All in all, the themes of drug use, hopelessness, and escape are prominent in Baldwin’s story. The issues explored by the author reflect his view of life in a black community and are primarily defined by the context of the work.
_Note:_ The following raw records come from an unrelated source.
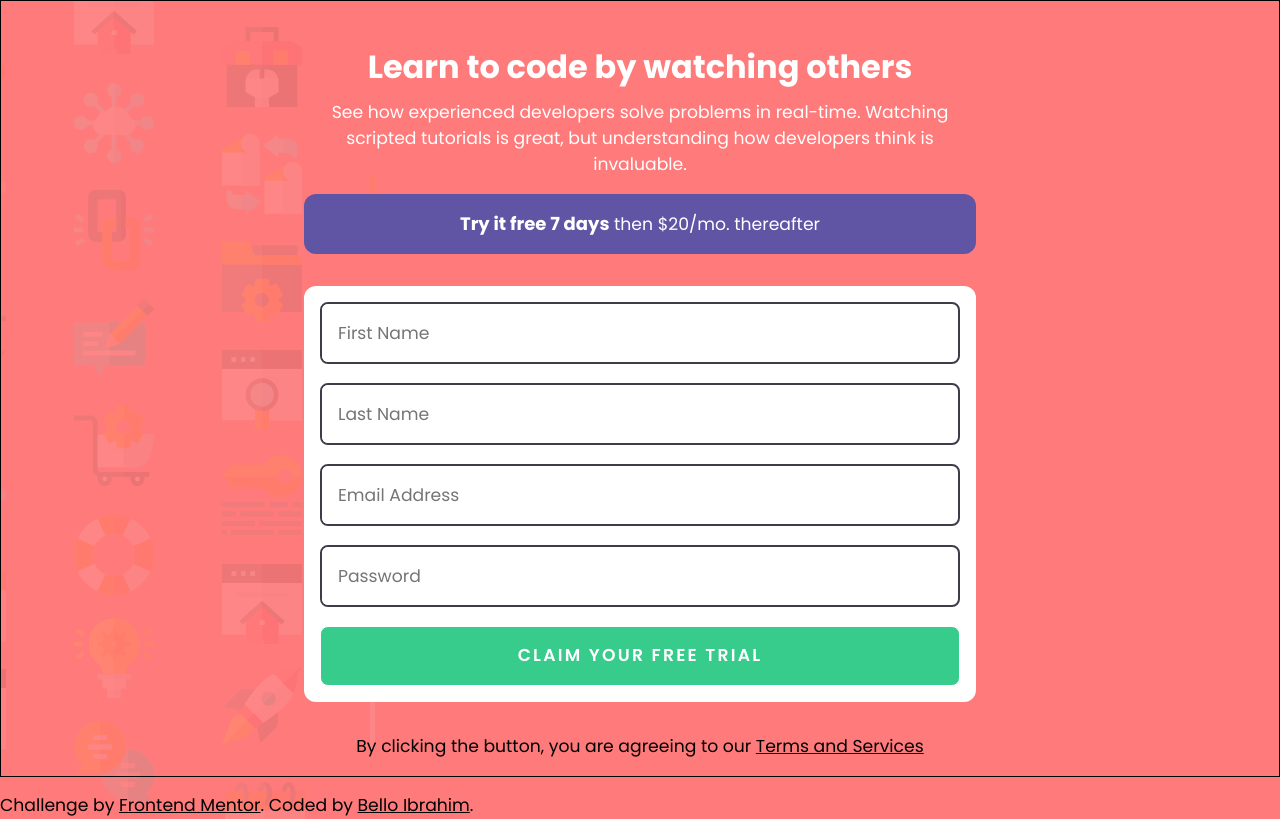
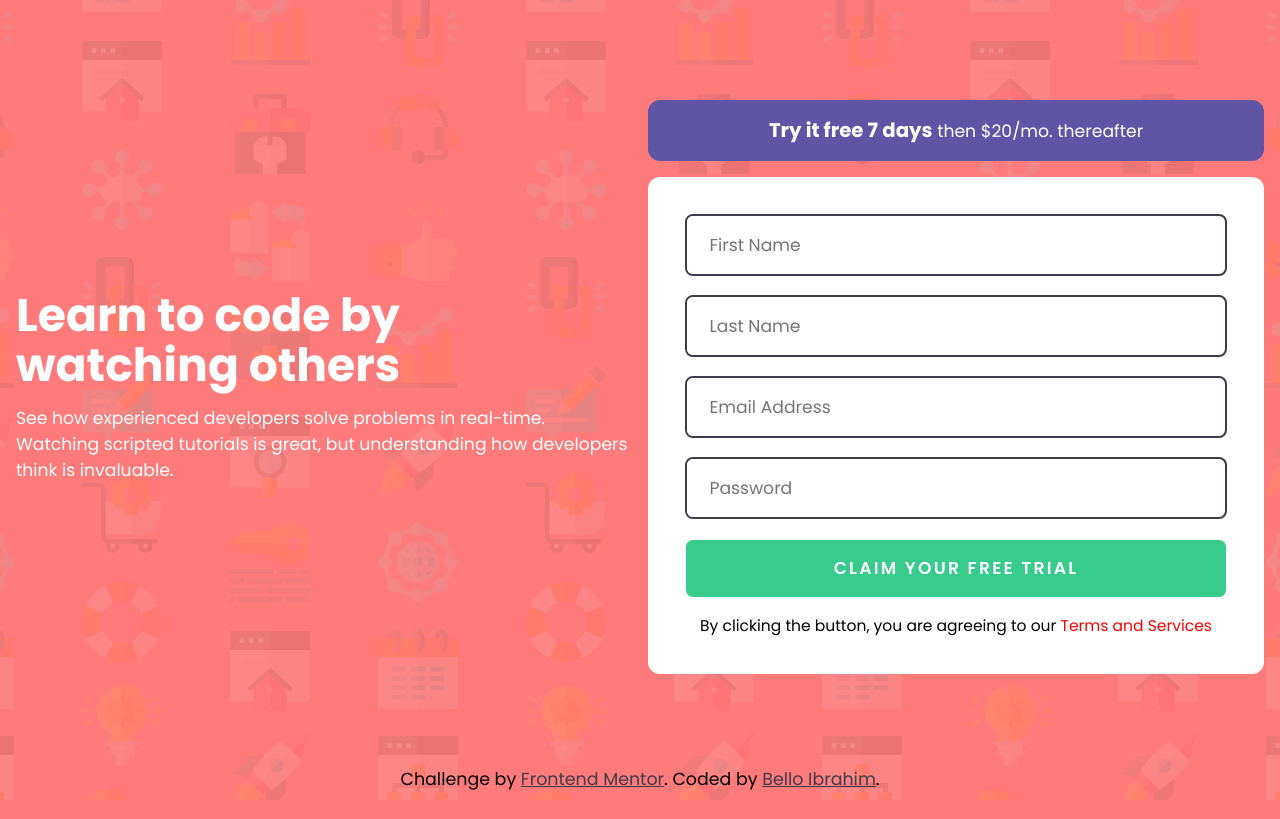
Before and after one commit to repro123/intro-with-form, a plain HTML site: page index.html in a window 1280 px wide. Drawn offline with Linux system fonts and the light colour scheme.

Commit message:
styling completed

```diff
--- a/index.html
+++ b/index.html
@@ -105,12 +105,12 @@
             </div>
 
             <button type="submit" id="submit">Claim your free trial</button>
+
+            <p class="terms-service">
+              By clicking the button, you are agreeing to our
+              <a href="#">Terms and Services</a>
+            </p>
           </form>
-
-          <p class="terms-service">
-            By clicking the button, you are agreeing to our
-            <a href="#">Terms and Services</a>
-          </p>
         </section>
       </div>
     </main>
--- a/src/styles.css
+++ b/src/styles.css
@@ -120,6 +120,14 @@ textarea:not([rows]) {
 
   /* font sizes */
   --fs-paragraph: clamp(1rem, 0.692rem + 0.481vw, 1.125rem);
+  --fs-main-header: clamp(2rem, 1.714rem + 1.429vw, 3rem);
+  --fs-banner-bold: clamp(1.125rem, 1.089rem + 0.179vw, 1.25rem);
+  --fs-terms-and-services: clamp(0.8rem, 0.743rem + 0.286vw, 1rem);
+  --fs-footer: clamp(0.875rem, 0.804rem + 0.357vw, 1.125rem);
+
+  /* paddings */
+  --pad-form: clamp(1rem, 0.571rem + 2.143vw, 2.5rem);
+  --pad-input-left: clamp(1rem, 0.857rem + 0.714vw, 1.5rem);
 }
 
 body {
@@ -127,6 +135,8 @@ body {
   font-family: "Poppins", sans-serif;
   background-image: url(../images/bg-intro-mobile.png);
   background-repeat: no-repeat;
+  background-position: center;
+  background-size: cover;
   display: flex;
   flex-direction: column;
   gap: 1rem;
@@ -134,16 +144,16 @@ body {
 }
 
 main {
-  border: 1px solid;
   width: 100%;
   padding: 1rem;
   display: flex;
   align-items: center;
   justify-content: center;
+  flex-grow: 1;
 }
 
 .c-card-container {
-  max-width: 42rem;
+  width: min(100%, 42rem);
   margin-inline: auto;
   display: flex;
   flex-direction: column;
@@ -160,7 +170,7 @@ main {
   flex-direction: column;
   gap: 1rem;
   .section-one__heading {
-    font-size: 2rem;
+    font-size: var(--fs-main-header);
     font-weight: var(--fw-700);
   }
 }
@@ -169,7 +179,7 @@ main {
   width: 100%;
   display: flex;
   flex-direction: column;
-  gap: 2rem;
+  gap: 1rem;
 }
 
 .section-two__banner {
@@ -179,7 +189,7 @@ main {
   border-radius: 12px;
   .banner__bold {
     font-weight: var(--fw-700);
-    font-size: 18px;
+    font-size: var(--fs-banner-bold);
   }
 }
 
@@ -190,7 +200,7 @@ main {
   gap: 1rem;
   background-color: white;
   border-radius: 12px;
-  padding: 1rem;
+  padding: var(--pad-form);
 }
 
 .form__input-error-container {
@@ -225,6 +235,7 @@ input {
   width: 100%;
   height: 100%;
   padding: 1rem;
+  padding-left: var(--pad-input-left);
   border: none;
   outline: none;
 }
@@ -259,6 +270,41 @@ button[type="submit"] {
   }
 }
 
+.terms-service {
+  font-size: var(--fs-terms-and-services);
+  & a {
+    color: red;
+    text-decoration: none;
+  }
+}
+
 footer {
-  margin-top: auto;
+  text-align: center;
+  padding: 0.5rem;
+  .attribution {
+    font-size: var(--fs-footer);
+    & a[target="_blank"] {
+      color: var(--clr-neutral-dark-blue);
+    }
+  }
 }
+
+@media (min-width: 768px) {
+  body {
+    background-image: url(../images/bg-intro-desktop.png);
+  }
+}
+
+@media (min-width: 1024px) {
+  .c-card-container {
+    width: min(100%, 80rem);
+    flex-direction: row;
+  }
+  .section-one {
+    text-align: left;
+  }
+  .section-one,
+  .section-two {
+    width: 50%;
+  }
+}
```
Through portraying both positive and negative aspects of living in a black community, the author opposes the notion of hopelessness and allows both main characters to find an escape from their suffering.
Baldwin, James. “Sonny’s Blues.” The Jazz Fiction Anthology, edited by Sasha Feinstein and David Rife, Indiana University Press, 2009, pp. 17-48.
Kowalska, Eva. “Troubled Reading: ‘Sonny’s Blues’ and Empathy.” Literator: Journal of Literary Criticism, Comparative Linguistics and Literary Studies, vol. 36, no. 1, 2015, pp. 1-6.
Nelson, Emmanuel S. “James Baldwin’s Vision of Otherness and Community.” MELUS, vol. 10, no. 2, 1983, pp. 27-31.
Reilly, John M. “‘Sonny’s Blues’: James Baldwin’s Image of Black Community.” Critical Insights: James Baldwin, edited by Morris Dickstein, Salem Press, 2010, pp. 230-238.
Sherard, Tracey. “Sonny’s Bebop: Baldwin’s Blues Text as Intracultural Critique.” African American Review, vol. 32, no. 4, 1998, pp. 691-705.